**Exercise**
With the records as your source, report how many lines contain "underline". Add no other words.

**Source material**
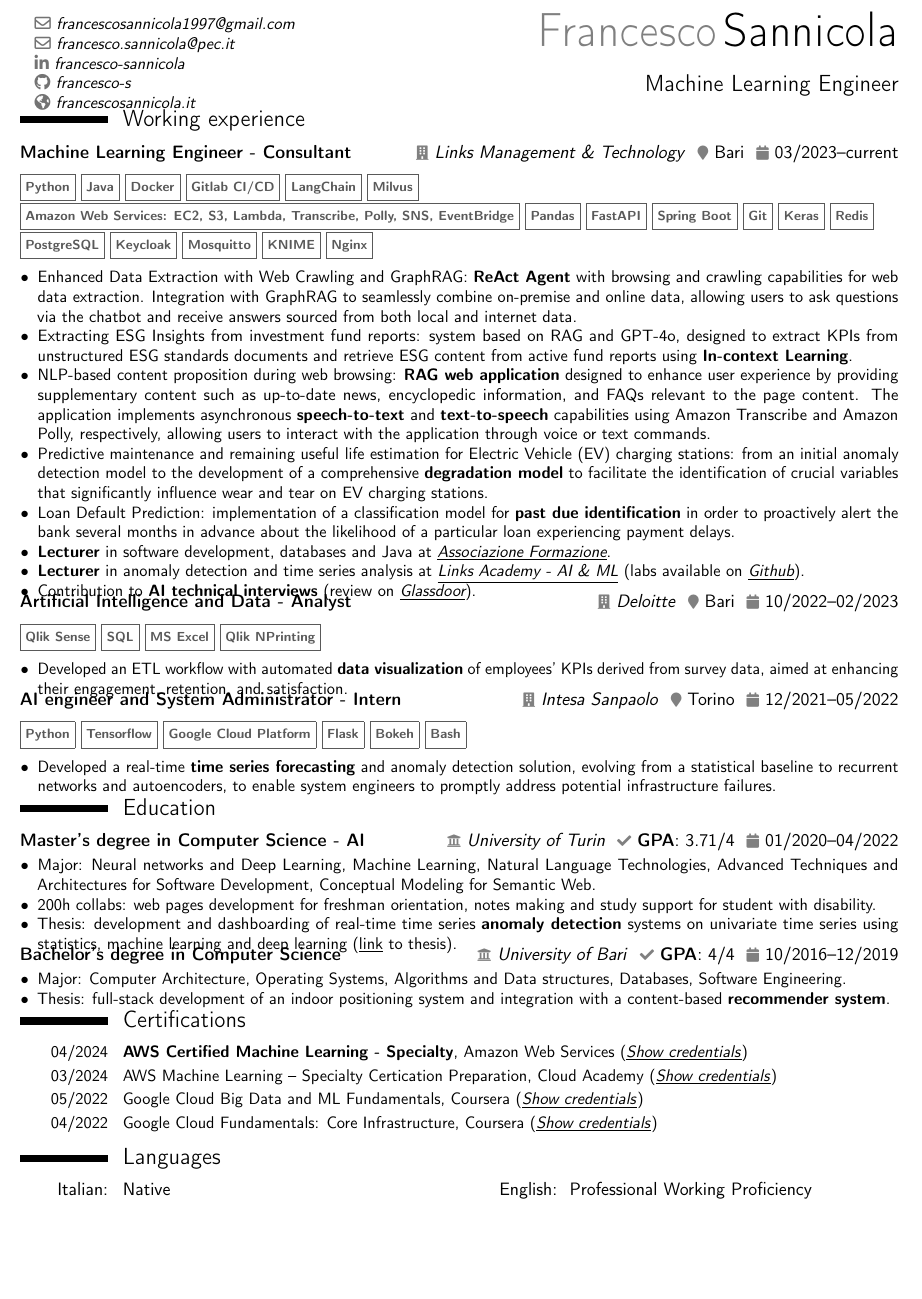
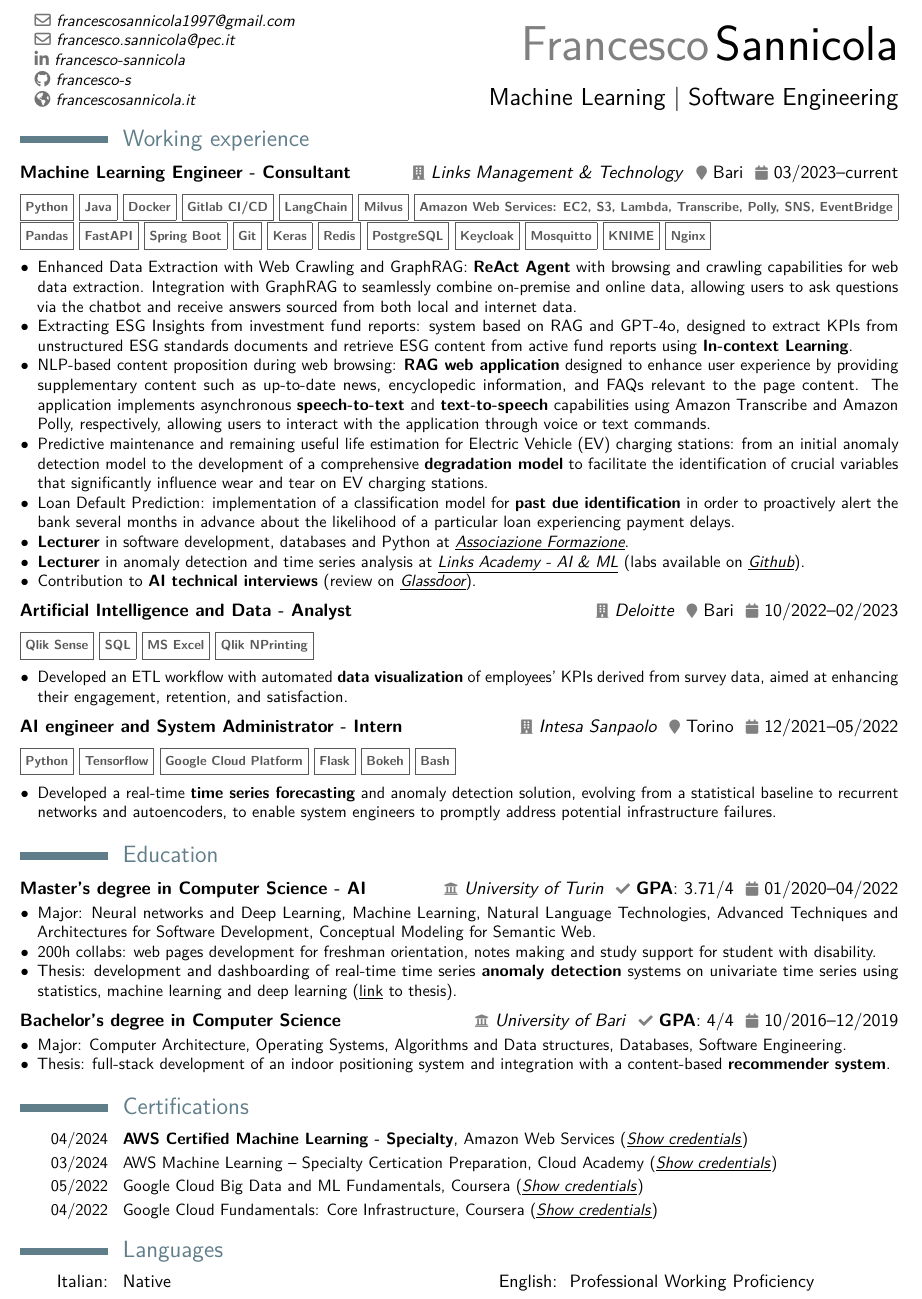
Before and after one commit to francesco-s/curriculum-en, a LaTeX CV (FrancescoSannicola_CV_EN.tex): part of the page, cut so that both start at the same text, the shorter picture padded with empty space. Compiled offline with pdfLaTeX.

Commit message:
Fixed spacing and updated modercv

```diff
--- a/FrancescoSannicola_CV_EN.tex
+++ b/FrancescoSannicola_CV_EN.tex
@@ -1,9 +1,9 @@
 \documentclass[11pt,a4paper,sans,english]{moderncv}
-
-\moderncvstyle[right]{classic}
 
 \definecolor{darkblue}{rgb}{0.376, 0.49, 0.54}
 \colorlet{color1}{darkblue}
+
+\moderncvstyle[right]{classic}
 
 \usepackage[utf8]{inputenc}
 \usepackage[scale=0.9,a4paper]{geometry}
@@ -11,6 +11,7 @@
 \usepackage{gensymb}
 \usepackage{footmisc}
 \usepackage{xpatch}
+\usepackage{lmodern}
 
 
 \makeatletter
@@ -70,7 +71,7 @@
 \firstname{Francesco}
 \familyname{Sannicola}
 %\title{Curriculum Vit\ae{}}                              % optional, remove/comment the line if not wanted
-\title{Machine Learning Engineer\vspace*{8pt}}                              % optional, remove/comment the line if not wanted
+\title{Machine Learning | Software Engineering}                              % optional, remove/comment the line if not wanted
 %\address{1\degree trav. Via Antonio Chionna}{74015}{Martina Franca (TA)}
 % \address{}{}{\textcolor{black}{\faMapMarker} Italy, Martina Franca (TA)}
 % \mobile{+39 3270577556}
@@ -90,7 +91,7 @@
 	}
 
 	\makecvtitle
-	\vspace*{-1.5cm} % Adjust this value as needed
+	\vspace*{-1cm} % Adjust this value as needed
 	% \section{About me}
 	%\bigbreak
 	% Pragmatic, sincere, and ambitious are three adjectives that best describe me. I love everything related to IT, Machine Learning and fitness.
@@ -114,12 +115,12 @@
 			\item[$\bullet$] NLP-based content proposition during web browsing: \textbf{RAG web application} designed to enhance user experience by providing supplementary content such as up-to-date news, encyclopedic information, and FAQs relevant to the page content. The application implements asynchronous \textbf{speech-to-text} and \textbf{text-to-speech} capabilities using Amazon Transcribe and Amazon Polly, respectively, allowing users to interact with the application through voice or text commands.
 			\item[$\bullet$] Predictive maintenance and remaining useful life estimation for Electric Vehicle (EV) charging stations: from an initial anomaly detection model to the development of a comprehensive \textbf{degradation model} to facilitate the identification of crucial variables that significantly influence wear and tear on EV charging stations.
 			\item[$\bullet$] Loan Default Prediction: implementation of a classification model for \textbf{past due identification} in order to proactively alert the bank several months in advance about the likelihood of a particular loan experiencing payment delays.
-			\item[$\bullet$] \textbf{Lecturer} in software development, databases and Java at \href{https://www.associazioneformazione.it/formazione-professionale/ifts-tecnico-per-la-progettazione-e-lo-sviluppo-di-applicazioni-informatiche}{\textit{\underline{Associazione Formazione}}}.
+			\item[$\bullet$] \textbf{Lecturer} in software development, databases and Python at \href{https://www.associazioneformazione.it/formazione-professionale/ifts-tecnico-per-la-progettazione-e-lo-sviluppo-di-applicazioni-informatiche}{\textit{\underline{Associazione Formazione}}}.
 			\item[$\bullet$] \textbf{Lecturer} in anomaly detection  and time series analysis at \href{https://academy.linksmt.it/corso-di-formazione-post-laurea-artificial-intelligence-machine-learning/}{\textit{\underline{Links Academy - AI \& ML}}} (labs available on	 \href{https://github.com/francesco-s/Links-Academy---Anomaly-Detection-Time-series-analysis}{\textit{\underline{Github}}}).
 			\item[$\bullet$] Contribution to \textbf{AI technical interviews} (review on \href{https://www.glassdoor.it/Colloquio/Links-Management-and-Technology-Colloquio-RVW82686296.htm}{\textit{\underline{Glassdoor}}}).
 			% \item[$\bullet$] Technologies: \texttt{Python, ML libraries, Java, FastAPI, Spring Boot, PostgreSQL, Amazon Web Services (EC2, S3, Lambda, SNS, Polly, Transcribe), Docker, Gitlab CI/CD, Keycloak, Mosquitto, KNIME}
 	\end{itemize}}
-\vspace*{-.15cm}
+ \vspace*{.25cm}
 % Big Data and Insight Driven Organization
 \cventry{\textcolor{gray}{\scalebox{0.8}\faCalendar} 10/2022--02/2023}{Artificial Intelligence and Data - Analyst}{\textcolor{gray}{\scalebox{0.8}\faBuilding} \href{https://www2.deloitte.com}{\textit{Deloitte}} }{}{\textcolor{gray}{\scalebox{0.8}\faMapMarker} Bari }{}
 \mycvitem{
@@ -134,7 +135,7 @@
 	% \item[$\bullet$] Technologies:  \texttt{Qlik Sense, SQL, MS Excel, Qlik NPrinting}
 \end{itemize}}
 % Hybrid Data Center \& PAAS
-\vspace*{-.15cm}
+\vspace*{.25cm}
 \cventry{\textcolor{gray}{\scalebox{0.8}\faCalendar} 12/2021--05/2022}{AI engineer and System Administrator - Intern}{\textcolor{gray}{\scalebox{0.8}\faBuilding} \href{https://www.intesasanpaolo.com/}{\textit{Intesa Sanpaolo}} }{}{\textcolor{gray}{\scalebox{0.8}\faMapMarker} Torino }{}
 \mycvitem{
 \vspace*{-.6cm}
@@ -158,7 +159,7 @@
 		\item[$\bullet$] 200h collabs: web pages development for freshman orientation, notes making and study support for student with disability.
 		\item[$\bullet$] Thesis: development and dashboarding of real-time time series \textbf{anomaly detection} systems on univariate time series using statistics, machine learning and deep learning (\href{https://sia.unito.it/studenti/intesi/Ricerca_tesi_libera/ricerca_tesi_dettaglio.asp?id_upload=226711\&cdl_tesi=\&cdl=\&matricola=941291}{\underline{link}} to thesis).
 \end{itemize}}
-\vspace*{-.15cm}
+\vspace*{.25cm}
 \cventry{\textcolor{gray}{\scalebox{0.8}\faCalendar} 10/2016--12/2019}{Bachelor's degree in Computer Science}{\textcolor{gray}{\scalebox{0.8}\faUniversity} \href{https://www.uniba.it/it}{\textit{University of Bari}} }{}{\textcolor{gray}{\scalebox{0.8}\faCheck} \textbf{GPA}: 4/4 }{}
 \mycvitem{\begin{itemize}
 	\item[$\bullet$] Major: Computer Architecture, Operating Systems, Algorithms and Data structures, Databases, Software Engineering.
@@ -201,7 +202,7 @@
 	%\cvitem{Languages}{Python, Java, SQL, R}
 	%\cvitem{Libraries}{Tensorflow, Keras, Scikit-learn, Pandas, NumPy, Matplotlib, FastAPI, Flask, Bokeh, Statsmodels}
 	%\cvitem{Other}{Qlik Sense, Git, Amazon Web Services (SageMaker, EC2, Lambda, S3, IAM, Glue, SNS), Docker, MongoDB, Spring, KNIME, Keycloak, Bash, Kubernetes, Mosquitto, \LaTeX, Prolog, ASP, MS Office}
-	\vspace*{-.2cm}
+	% \vspace*{-.2cm}
 	\section{Languages}
 	\normalsize
 	\cvdoubleitem{Italian:}{Native}{\hfill English:}{Professional Working Proficiency}
```
Also changed, not shown: FrancescoSannicola_CV_EN.pdf, FrancescoSannicola_CV_EN.tex (6 more changed lines), 6 other files.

**Answer for this exercise**
5